Feeling Our Feelings: More Lessons from Leo Buscaglia
Leo Buscaglia loved Joyce. More than being her preceptor in her master’s program at the University of Southern California, he was a spiritual teacher and friend. And through Joyce, I had also felt close to Leo, although most of my time was occupied as a medical student at the same university.
“Whatever she feels is written all over her face,” he used to say to me. “When she’s sad, she cries. When she’s happy, she smiles. When she’s angry, it’s visible. When she’s at peace, her face is relaxed.” Then, with sometimes brutal honesty, he’d say to me, “Sometimes I don’t know what you’re feeling. You can smile when you’re angry, or look peaceful when you’re sad. So I can’t trust your smile or your peaceful appearance. Stop being phoney Barry!”
He was right, albeit blunt. I was hiding my sadness, anger, fear, and every other emotion I considered unpleasant. I had learned all my life, as many of us have, to cover up and ignore these unpopular feelings. Another one of these hidden feelings was my human emotional need for Joyce – and for love in general.
After having an affair to try to prove (mostly to myself) that I didn’t need Joyce, my life collapsed. Joyce left and I was alone – with my feelings. And up to the surface they came – agonizing pain, an aching hole of sadness in my heart. I was shocked and surprised by the intensity of these feelings.
After enduring the agony for a few days, I knew I needed to see Leo. Our apartment was a few houses down the street from his, in the Highland Park suburb of Los Angeles. I slumped up to his door and knocked. Leo opened the door a crack, saw that it was me, and quickly slid out closing the door behind him. I had no idea that Joyce was staying at his house, and she didn’t want me to know where she was. As far as she was concerned, our relationship was over.

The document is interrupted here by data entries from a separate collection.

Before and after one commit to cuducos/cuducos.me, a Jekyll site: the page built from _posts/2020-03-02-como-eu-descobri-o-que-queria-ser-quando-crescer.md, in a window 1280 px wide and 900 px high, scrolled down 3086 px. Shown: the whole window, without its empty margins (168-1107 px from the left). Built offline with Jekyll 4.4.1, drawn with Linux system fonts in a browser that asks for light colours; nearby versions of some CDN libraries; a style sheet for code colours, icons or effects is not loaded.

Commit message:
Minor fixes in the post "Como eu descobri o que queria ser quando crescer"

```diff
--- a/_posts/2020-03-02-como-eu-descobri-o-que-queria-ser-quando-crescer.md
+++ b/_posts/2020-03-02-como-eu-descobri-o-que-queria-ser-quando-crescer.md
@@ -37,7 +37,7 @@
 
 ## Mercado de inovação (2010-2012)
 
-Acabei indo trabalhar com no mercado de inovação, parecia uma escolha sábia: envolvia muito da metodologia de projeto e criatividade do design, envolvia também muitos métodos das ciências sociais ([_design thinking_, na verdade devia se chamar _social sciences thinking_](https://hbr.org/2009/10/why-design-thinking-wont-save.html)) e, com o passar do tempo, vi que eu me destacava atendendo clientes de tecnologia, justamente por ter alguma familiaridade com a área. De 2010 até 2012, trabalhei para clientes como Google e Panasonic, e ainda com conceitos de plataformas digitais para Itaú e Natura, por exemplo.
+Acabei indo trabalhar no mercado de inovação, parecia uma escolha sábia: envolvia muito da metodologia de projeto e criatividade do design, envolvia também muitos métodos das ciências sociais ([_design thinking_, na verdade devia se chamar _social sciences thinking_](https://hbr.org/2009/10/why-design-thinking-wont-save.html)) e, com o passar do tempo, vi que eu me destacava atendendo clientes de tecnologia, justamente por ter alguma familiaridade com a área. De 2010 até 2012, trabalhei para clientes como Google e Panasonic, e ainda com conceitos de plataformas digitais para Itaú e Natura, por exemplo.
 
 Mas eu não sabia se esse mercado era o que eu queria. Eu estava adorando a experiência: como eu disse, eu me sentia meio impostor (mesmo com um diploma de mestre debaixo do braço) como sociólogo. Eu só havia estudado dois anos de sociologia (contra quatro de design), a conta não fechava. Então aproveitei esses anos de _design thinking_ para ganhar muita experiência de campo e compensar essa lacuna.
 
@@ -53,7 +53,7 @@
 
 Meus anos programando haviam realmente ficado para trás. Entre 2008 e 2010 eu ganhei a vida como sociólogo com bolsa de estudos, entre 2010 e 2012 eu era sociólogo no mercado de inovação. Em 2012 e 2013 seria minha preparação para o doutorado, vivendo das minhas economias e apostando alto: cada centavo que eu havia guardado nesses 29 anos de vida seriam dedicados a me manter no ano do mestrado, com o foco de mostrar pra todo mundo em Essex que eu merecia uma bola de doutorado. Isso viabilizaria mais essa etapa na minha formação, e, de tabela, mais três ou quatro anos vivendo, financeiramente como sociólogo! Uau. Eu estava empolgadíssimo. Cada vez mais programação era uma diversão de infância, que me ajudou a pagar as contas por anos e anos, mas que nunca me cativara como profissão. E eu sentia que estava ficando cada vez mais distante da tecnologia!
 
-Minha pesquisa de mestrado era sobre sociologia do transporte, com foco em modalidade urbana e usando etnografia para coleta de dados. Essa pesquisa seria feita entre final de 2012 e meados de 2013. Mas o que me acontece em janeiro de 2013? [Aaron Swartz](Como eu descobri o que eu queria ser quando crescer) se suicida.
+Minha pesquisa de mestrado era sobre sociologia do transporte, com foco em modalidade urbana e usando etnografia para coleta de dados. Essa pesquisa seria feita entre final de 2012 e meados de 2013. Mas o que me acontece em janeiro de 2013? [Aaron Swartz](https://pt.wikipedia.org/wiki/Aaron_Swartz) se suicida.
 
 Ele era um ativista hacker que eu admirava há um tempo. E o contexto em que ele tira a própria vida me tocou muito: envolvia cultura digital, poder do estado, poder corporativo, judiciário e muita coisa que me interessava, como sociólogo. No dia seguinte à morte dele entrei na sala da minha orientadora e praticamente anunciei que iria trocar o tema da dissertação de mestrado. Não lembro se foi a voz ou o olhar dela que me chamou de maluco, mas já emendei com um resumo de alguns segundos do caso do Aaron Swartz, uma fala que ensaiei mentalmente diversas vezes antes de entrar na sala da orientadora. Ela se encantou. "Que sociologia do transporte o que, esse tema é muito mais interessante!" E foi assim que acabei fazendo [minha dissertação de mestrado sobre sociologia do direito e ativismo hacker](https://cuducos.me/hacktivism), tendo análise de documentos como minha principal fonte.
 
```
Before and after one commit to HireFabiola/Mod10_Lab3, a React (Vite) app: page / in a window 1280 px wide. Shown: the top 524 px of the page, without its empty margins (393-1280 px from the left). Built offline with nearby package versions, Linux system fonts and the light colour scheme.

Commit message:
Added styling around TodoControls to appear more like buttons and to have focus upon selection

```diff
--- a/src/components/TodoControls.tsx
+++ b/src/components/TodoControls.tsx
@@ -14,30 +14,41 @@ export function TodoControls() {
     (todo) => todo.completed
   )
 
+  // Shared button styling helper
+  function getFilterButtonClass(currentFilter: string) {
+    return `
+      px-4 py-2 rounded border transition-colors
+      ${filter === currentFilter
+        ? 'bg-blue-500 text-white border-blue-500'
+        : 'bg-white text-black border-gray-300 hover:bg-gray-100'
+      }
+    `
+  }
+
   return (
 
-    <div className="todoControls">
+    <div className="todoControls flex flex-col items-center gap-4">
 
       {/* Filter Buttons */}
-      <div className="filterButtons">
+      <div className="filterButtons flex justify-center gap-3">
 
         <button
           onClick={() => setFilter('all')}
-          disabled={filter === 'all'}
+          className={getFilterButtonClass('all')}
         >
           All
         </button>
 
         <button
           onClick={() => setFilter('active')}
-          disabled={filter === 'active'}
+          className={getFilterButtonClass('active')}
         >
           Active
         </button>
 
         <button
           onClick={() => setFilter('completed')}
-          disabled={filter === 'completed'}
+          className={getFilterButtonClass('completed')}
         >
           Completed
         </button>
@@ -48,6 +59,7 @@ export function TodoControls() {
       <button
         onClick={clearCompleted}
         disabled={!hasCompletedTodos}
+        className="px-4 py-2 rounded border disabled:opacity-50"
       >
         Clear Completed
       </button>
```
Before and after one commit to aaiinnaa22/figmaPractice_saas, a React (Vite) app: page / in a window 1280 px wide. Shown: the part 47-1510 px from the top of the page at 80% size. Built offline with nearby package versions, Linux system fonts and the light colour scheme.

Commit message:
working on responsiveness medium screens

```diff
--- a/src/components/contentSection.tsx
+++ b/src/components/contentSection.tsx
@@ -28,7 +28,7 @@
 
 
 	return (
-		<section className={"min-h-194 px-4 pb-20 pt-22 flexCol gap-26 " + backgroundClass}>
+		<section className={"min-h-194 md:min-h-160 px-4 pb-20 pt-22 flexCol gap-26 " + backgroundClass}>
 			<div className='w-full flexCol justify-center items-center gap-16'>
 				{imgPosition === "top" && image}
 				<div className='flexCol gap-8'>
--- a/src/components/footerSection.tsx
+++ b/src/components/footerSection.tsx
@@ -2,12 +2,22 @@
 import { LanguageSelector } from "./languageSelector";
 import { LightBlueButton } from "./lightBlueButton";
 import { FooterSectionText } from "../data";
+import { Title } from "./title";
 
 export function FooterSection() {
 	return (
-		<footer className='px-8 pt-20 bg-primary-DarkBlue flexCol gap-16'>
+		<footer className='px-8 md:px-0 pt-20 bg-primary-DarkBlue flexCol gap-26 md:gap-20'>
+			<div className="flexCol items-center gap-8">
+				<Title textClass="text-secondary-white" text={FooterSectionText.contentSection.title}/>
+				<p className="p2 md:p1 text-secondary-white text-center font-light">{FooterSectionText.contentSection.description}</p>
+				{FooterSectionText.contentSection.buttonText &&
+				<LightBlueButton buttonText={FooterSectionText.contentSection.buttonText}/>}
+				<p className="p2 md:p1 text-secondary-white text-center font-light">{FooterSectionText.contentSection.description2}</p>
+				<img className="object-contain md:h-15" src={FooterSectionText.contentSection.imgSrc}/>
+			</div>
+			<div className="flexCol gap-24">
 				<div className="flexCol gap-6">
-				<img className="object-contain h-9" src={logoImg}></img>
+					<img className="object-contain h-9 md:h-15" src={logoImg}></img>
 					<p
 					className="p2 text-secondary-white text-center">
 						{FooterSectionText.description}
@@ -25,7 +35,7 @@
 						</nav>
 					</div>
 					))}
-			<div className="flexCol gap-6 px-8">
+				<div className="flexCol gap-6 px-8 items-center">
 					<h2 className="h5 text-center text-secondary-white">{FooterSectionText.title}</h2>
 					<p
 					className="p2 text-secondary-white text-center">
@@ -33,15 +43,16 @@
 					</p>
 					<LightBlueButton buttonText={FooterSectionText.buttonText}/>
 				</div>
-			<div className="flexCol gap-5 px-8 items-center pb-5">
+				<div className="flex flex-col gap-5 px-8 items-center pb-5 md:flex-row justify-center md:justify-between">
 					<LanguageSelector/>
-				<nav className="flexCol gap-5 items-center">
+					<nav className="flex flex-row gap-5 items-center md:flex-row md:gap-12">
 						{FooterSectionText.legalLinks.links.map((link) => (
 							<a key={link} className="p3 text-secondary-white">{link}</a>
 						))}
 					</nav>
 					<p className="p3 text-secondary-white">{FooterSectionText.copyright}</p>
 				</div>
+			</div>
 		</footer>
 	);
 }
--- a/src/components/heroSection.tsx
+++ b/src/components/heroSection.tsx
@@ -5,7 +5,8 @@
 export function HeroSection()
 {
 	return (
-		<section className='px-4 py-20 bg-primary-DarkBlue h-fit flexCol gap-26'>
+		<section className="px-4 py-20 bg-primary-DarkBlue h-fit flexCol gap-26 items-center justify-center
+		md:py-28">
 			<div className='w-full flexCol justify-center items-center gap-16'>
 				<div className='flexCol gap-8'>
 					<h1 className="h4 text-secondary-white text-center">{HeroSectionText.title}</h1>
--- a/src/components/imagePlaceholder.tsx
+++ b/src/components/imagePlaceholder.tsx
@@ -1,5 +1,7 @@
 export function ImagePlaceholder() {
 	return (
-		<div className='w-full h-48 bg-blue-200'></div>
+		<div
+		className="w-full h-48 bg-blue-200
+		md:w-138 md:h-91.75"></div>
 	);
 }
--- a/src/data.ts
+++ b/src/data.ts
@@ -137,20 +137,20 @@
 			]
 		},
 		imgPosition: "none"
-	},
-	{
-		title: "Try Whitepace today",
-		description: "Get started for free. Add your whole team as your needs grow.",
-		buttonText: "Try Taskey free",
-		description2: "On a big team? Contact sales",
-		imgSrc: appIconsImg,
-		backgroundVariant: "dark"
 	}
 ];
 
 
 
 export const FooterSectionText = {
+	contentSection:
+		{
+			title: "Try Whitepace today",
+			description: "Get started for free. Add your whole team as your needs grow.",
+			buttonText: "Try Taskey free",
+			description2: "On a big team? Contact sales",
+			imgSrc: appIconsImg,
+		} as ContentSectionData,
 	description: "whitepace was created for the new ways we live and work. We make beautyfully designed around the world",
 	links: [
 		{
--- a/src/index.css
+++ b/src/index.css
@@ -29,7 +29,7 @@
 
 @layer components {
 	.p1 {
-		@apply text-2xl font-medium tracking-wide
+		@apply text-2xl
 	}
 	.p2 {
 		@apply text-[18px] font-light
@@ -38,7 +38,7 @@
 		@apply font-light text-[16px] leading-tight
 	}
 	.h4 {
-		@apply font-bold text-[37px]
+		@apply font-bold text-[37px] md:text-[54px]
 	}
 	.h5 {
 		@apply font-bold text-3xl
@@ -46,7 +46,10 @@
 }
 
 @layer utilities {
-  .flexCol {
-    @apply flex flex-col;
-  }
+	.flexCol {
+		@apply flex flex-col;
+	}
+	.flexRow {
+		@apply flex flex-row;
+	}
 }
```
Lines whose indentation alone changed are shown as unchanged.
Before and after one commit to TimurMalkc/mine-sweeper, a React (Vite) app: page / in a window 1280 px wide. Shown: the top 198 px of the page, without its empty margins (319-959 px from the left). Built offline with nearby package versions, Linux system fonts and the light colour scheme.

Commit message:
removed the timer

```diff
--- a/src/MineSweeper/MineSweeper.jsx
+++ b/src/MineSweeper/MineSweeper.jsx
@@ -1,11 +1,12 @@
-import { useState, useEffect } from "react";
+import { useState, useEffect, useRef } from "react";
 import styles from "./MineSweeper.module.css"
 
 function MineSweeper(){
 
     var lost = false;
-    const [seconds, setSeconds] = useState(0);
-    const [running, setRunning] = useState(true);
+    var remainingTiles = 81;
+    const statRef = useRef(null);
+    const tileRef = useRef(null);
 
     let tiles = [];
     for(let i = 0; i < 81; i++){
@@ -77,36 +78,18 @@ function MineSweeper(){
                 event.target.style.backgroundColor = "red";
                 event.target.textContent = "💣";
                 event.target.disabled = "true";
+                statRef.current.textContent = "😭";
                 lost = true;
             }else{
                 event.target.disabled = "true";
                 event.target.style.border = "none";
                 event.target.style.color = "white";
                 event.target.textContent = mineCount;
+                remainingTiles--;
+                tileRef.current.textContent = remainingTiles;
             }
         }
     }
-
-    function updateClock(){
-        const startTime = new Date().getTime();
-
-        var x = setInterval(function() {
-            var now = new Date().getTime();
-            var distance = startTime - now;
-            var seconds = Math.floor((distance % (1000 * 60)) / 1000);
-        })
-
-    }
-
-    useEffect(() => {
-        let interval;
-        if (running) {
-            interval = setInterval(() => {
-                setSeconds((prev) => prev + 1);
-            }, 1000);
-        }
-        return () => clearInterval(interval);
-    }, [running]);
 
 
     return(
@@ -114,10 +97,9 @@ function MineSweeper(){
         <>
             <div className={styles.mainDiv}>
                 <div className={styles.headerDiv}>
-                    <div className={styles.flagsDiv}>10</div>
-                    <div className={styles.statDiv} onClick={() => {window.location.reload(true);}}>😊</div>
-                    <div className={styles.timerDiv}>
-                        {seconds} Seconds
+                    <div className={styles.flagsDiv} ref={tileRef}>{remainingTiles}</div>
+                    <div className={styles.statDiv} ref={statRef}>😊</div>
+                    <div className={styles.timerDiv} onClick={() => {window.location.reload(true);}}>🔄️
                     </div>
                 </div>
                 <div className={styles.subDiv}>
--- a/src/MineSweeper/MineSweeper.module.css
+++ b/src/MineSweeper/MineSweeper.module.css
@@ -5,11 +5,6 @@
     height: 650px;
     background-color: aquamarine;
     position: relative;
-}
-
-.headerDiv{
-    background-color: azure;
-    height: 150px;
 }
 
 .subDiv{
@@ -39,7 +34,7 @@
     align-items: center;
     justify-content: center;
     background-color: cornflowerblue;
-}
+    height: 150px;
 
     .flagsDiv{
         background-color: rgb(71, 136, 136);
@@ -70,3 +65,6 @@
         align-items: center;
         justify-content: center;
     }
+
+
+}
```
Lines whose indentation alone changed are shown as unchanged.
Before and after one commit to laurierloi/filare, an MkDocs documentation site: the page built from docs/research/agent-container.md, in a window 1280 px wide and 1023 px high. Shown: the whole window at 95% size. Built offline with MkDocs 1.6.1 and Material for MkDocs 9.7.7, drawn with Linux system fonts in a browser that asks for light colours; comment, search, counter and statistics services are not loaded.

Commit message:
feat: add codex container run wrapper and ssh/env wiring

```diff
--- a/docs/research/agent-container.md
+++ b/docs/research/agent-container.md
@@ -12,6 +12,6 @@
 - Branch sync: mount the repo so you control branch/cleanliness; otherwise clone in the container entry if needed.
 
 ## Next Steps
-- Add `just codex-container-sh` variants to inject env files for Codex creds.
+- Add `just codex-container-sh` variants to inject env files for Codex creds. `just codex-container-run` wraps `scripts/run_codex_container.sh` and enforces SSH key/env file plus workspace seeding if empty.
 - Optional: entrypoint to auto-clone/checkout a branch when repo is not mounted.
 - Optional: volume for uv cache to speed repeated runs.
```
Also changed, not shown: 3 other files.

Leo looked at me inquisitively. Completely devoid of self-pride, I blurted out my despair, my face and tears finally matching my inner pain. Leo studied me until I finished blubbering. Then, to my utter surprise, a giant smile lit up his face and he grabbed me in one of his famous hugs. While squeezing me, he excitedly spoke, “Barry, you’re finally real … you’re finally real!!”
Although I didn’t share his rejoicing, I knew he was right. I was no longer pretending not to have pain. And it did feel good to finally let my feelings out, and be comforted by another human being – and a very loving one.
That evening, for the first time in my life, I made peace with a little boy inside me that needed love, acceptance, and nurturing – the part of me that needed Joyce, needed God, needed everyone and everything. I made peace with my humanity, instead of pretending to be above it. I had been convinced that need and dependence, sadness and fear, and all so-called “negative” feelings, were signs of weakness. Now I realized the courage and strength it took to feel all my feelings. I had been convinced that feeling my humanity would prevent me from feeling my divinity. Now I knew that feeling my divinity depended upon my feeling my humanity. We are human beings on a spiritual journey, and spiritual beings on a human journey.
Now I invite you to be courageous and feel your feelings. Show on the surface what you are feeling inside, especially to those closest to you. Risk being real.